Activity =
Your response should be every line of the data, written out exactly.

(Source data)
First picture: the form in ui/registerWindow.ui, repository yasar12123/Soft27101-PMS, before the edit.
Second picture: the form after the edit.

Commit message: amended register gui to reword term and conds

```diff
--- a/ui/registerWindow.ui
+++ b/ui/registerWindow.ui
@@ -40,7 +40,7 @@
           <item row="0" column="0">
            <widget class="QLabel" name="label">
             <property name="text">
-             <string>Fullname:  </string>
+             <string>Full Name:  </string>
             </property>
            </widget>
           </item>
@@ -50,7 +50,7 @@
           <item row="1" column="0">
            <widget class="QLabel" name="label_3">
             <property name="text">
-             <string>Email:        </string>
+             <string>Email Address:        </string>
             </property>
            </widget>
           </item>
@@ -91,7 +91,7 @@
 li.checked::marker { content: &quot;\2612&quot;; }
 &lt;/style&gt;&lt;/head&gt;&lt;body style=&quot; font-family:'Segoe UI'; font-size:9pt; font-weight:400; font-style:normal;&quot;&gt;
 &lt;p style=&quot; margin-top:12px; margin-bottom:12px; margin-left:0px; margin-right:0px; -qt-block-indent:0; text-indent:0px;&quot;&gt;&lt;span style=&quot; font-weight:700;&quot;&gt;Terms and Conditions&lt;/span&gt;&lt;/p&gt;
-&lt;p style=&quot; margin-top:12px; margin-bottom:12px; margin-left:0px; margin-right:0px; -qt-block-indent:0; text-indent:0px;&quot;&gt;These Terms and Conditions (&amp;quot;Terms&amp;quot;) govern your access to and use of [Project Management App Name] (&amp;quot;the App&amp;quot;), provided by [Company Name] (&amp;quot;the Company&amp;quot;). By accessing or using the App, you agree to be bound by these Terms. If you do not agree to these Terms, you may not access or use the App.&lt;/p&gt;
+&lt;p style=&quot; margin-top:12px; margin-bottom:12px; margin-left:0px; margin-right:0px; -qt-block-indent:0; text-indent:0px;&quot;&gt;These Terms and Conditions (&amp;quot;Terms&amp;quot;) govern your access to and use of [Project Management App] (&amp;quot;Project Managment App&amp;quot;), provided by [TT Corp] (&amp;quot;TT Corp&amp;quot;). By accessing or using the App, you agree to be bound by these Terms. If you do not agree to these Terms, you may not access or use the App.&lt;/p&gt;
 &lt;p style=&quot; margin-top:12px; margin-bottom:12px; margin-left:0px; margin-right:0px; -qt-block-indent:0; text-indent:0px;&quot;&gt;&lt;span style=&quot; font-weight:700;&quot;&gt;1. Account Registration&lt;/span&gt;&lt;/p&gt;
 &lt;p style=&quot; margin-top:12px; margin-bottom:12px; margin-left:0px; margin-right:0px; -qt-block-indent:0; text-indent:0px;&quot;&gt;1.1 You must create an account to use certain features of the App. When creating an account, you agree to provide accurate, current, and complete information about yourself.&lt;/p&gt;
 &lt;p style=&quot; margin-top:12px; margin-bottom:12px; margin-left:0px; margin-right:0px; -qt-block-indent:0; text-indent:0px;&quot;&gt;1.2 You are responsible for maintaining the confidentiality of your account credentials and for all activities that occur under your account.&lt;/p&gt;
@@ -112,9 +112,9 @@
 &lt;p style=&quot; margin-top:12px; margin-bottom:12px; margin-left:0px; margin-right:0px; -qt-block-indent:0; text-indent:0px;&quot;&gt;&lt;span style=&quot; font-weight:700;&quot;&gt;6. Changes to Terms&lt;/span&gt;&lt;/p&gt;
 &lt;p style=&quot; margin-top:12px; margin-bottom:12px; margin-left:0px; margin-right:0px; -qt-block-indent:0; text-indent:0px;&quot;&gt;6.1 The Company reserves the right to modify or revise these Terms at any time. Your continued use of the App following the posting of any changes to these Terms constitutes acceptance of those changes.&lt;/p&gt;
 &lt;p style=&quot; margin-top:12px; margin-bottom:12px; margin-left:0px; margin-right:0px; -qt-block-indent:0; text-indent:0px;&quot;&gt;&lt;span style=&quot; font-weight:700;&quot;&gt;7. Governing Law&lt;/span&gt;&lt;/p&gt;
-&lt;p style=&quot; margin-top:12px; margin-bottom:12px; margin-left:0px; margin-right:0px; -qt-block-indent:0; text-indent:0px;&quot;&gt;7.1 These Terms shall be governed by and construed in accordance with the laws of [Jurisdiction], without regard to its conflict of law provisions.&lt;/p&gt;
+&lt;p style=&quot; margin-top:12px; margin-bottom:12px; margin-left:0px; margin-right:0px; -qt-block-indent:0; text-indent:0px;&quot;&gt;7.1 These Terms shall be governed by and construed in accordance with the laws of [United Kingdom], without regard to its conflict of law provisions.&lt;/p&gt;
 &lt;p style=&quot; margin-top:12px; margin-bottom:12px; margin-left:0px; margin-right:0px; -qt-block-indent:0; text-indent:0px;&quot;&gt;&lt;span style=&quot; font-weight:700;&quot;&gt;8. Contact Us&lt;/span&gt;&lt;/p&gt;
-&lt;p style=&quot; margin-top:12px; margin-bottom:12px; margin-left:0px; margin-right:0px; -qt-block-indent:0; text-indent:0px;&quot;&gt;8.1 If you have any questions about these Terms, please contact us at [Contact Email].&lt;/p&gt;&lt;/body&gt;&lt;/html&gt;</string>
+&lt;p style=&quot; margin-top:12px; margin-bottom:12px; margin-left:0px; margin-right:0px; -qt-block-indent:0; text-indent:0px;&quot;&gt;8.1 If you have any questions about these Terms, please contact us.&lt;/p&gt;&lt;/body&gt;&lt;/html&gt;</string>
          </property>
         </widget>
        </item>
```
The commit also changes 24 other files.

Response to this task =
First picture: the form in ui/registerWindow.ui, repository yasar12123/Soft27101-PMS, before the edit.
Second picture: the form after the edit.

Commit message: amended register gui to reword term and conds

```diff
--- a/ui/registerWindow.ui
+++ b/ui/registerWindow.ui
@@ -40,7 +40,7 @@
           <item row="0" column="0">
            <widget class="QLabel" name="label">
             <property name="text">
-             <string>Fullname:  </string>
+             <string>Full Name:  </string>
             </property>
            </widget>
           </item>
@@ -50,7 +50,7 @@
           <item row="1" column="0">
            <widget class="QLabel" name="label_3">
             <property name="text">
-             <string>Email:        </string>
+             <string>Email Address:        </string>
             </property>
            </widget>
           </item>
@@ -91,7 +91,7 @@
 li.checked::marker { content: &quot;\2612&quot;; }
 &lt;/style&gt;&lt;/head&gt;&lt;body style=&quot; font-family:'Segoe UI'; font-size:9pt; font-weight:400; font-style:normal;&quot;&gt;
 &lt;p style=&quot; margin-top:12px; margin-bottom:12px; margin-left:0px; margin-right:0px; -qt-block-indent:0; text-indent:0px;&quot;&gt;&lt;span style=&quot; font-weight:700;&quot;&gt;Terms and Conditions&lt;/span&gt;&lt;/p&gt;
-&lt;p style=&quot; margin-top:12px; margin-bottom:12px; margin-left:0px; margin-right:0px; -qt-block-indent:0; text-indent:0px;&quot;&gt;These Terms and Conditions (&amp;quot;Terms&amp;quot;) govern your access to and use of [Project Management App Name] (&amp;quot;the App&amp;quot;), provided by [Company Name] (&amp;quot;the Company&amp;quot;). By accessing or using the App, you agree to be bound by these Terms. If you do not agree to these Terms, you may not access or use the App.&lt;/p&gt;
+&lt;p style=&quot; margin-top:12px; margin-bottom:12px; margin-left:0px; margin-right:0px; -qt-block-indent:0; text-indent:0px;&quot;&gt;These Terms and Conditions (&amp;quot;Terms&amp;quot;) govern your access to and use of [Project Management App] (&amp;quot;Project Managment App&amp;quot;), provided by [TT Corp] (&amp;quot;TT Corp&amp;quot;). By accessing or using the App, you agree to be bound by these Terms. If you do not agree to these Terms, you may not access or use the App.&lt;/p&gt;
 &lt;p style=&quot; margin-top:12px; margin-bottom:12px; margin-left:0px; margin-right:0px; -qt-block-indent:0; text-indent:0px;&quot;&gt;&lt;span style=&quot; font-weight:700;&quot;&gt;1. Account Registration&lt;/span&gt;&lt;/p&gt;
 &lt;p style=&quot; margin-top:12px; margin-bottom:12px; margin-left:0px; margin-right:0px; -qt-block-indent:0; text-indent:0px;&quot;&gt;1.1 You must create an account to use certain features of the App. When creating an account, you agree to provide accurate, current, and complete information about yourself.&lt;/p&gt;
 &lt;p style=&quot; margin-top:12px; margin-bottom:12px; margin-left:0px; margin-right:0px; -qt-block-indent:0; text-indent:0px;&quot;&gt;1.2 You are responsible for maintaining the confidentiality of your account credentials and for all activities that occur under your account.&lt;/p&gt;
@@ -112,9 +112,9 @@
 &lt;p style=&quot; margin-top:12px; margin-bottom:12px; margin-left:0px; margin-right:0px; -qt-block-indent:0; text-indent:0px;&quot;&gt;&lt;span style=&quot; font-weight:700;&quot;&gt;6. Changes to Terms&lt;/span&gt;&lt;/p&gt;
 &lt;p style=&quot; margin-top:12px; margin-bottom:12px; margin-left:0px; margin-right:0px; -qt-block-indent:0; text-indent:0px;&quot;&gt;6.1 The Company reserves the right to modify or revise these Terms at any time. Your continued use of the App following the posting of any changes to these Terms constitutes acceptance of those changes.&lt;/p&gt;
 &lt;p style=&quot; margin-top:12px; margin-bottom:12px; margin-left:0px; margin-right:0px; -qt-block-indent:0; text-indent:0px;&quot;&gt;&lt;span style=&quot; font-weight:700;&quot;&gt;7. Governing Law&lt;/span&gt;&lt;/p&gt;
-&lt;p style=&quot; margin-top:12px; margin-bottom:12px; margin-left:0px; margin-right:0px; -qt-block-indent:0; text-indent:0px;&quot;&gt;7.1 These Terms shall be governed by and construed in accordance with the laws of [Jurisdiction], without regard to its conflict of law provisions.&lt;/p&gt;
+&lt;p style=&quot; margin-top:12px; margin-bottom:12px; margin-left:0px; margin-right:0px; -qt-block-indent:0; text-indent:0px;&quot;&gt;7.1 These Terms shall be governed by and construed in accordance with the laws of [United Kingdom], without regard to its conflict of law provisions.&lt;/p&gt;
 &lt;p style=&quot; margin-top:12px; margin-bottom:12px; margin-left:0px; margin-right:0px; -qt-block-indent:0; text-indent:0px;&quot;&gt;&lt;span style=&quot; font-weight:700;&quot;&gt;8. Contact Us&lt;/span&gt;&lt;/p&gt;
-&lt;p style=&quot; margin-top:12px; margin-bottom:12px; margin-left:0px; margin-right:0px; -qt-block-indent:0; text-indent:0px;&quot;&gt;8.1 If you have any questions about these Terms, please contact us at [Contact Email].&lt;/p&gt;&lt;/body&gt;&lt;/html&gt;</string>
+&lt;p style=&quot; margin-top:12px; margin-bottom:12px; margin-left:0px; margin-right:0px; -qt-block-indent:0; text-indent:0px;&quot;&gt;8.1 If you have any questions about these Terms, please contact us.&lt;/p&gt;&lt;/body&gt;&lt;/html&gt;</string>
          </property>
         </widget>
        </item>
```
The commit also changes 24 other files.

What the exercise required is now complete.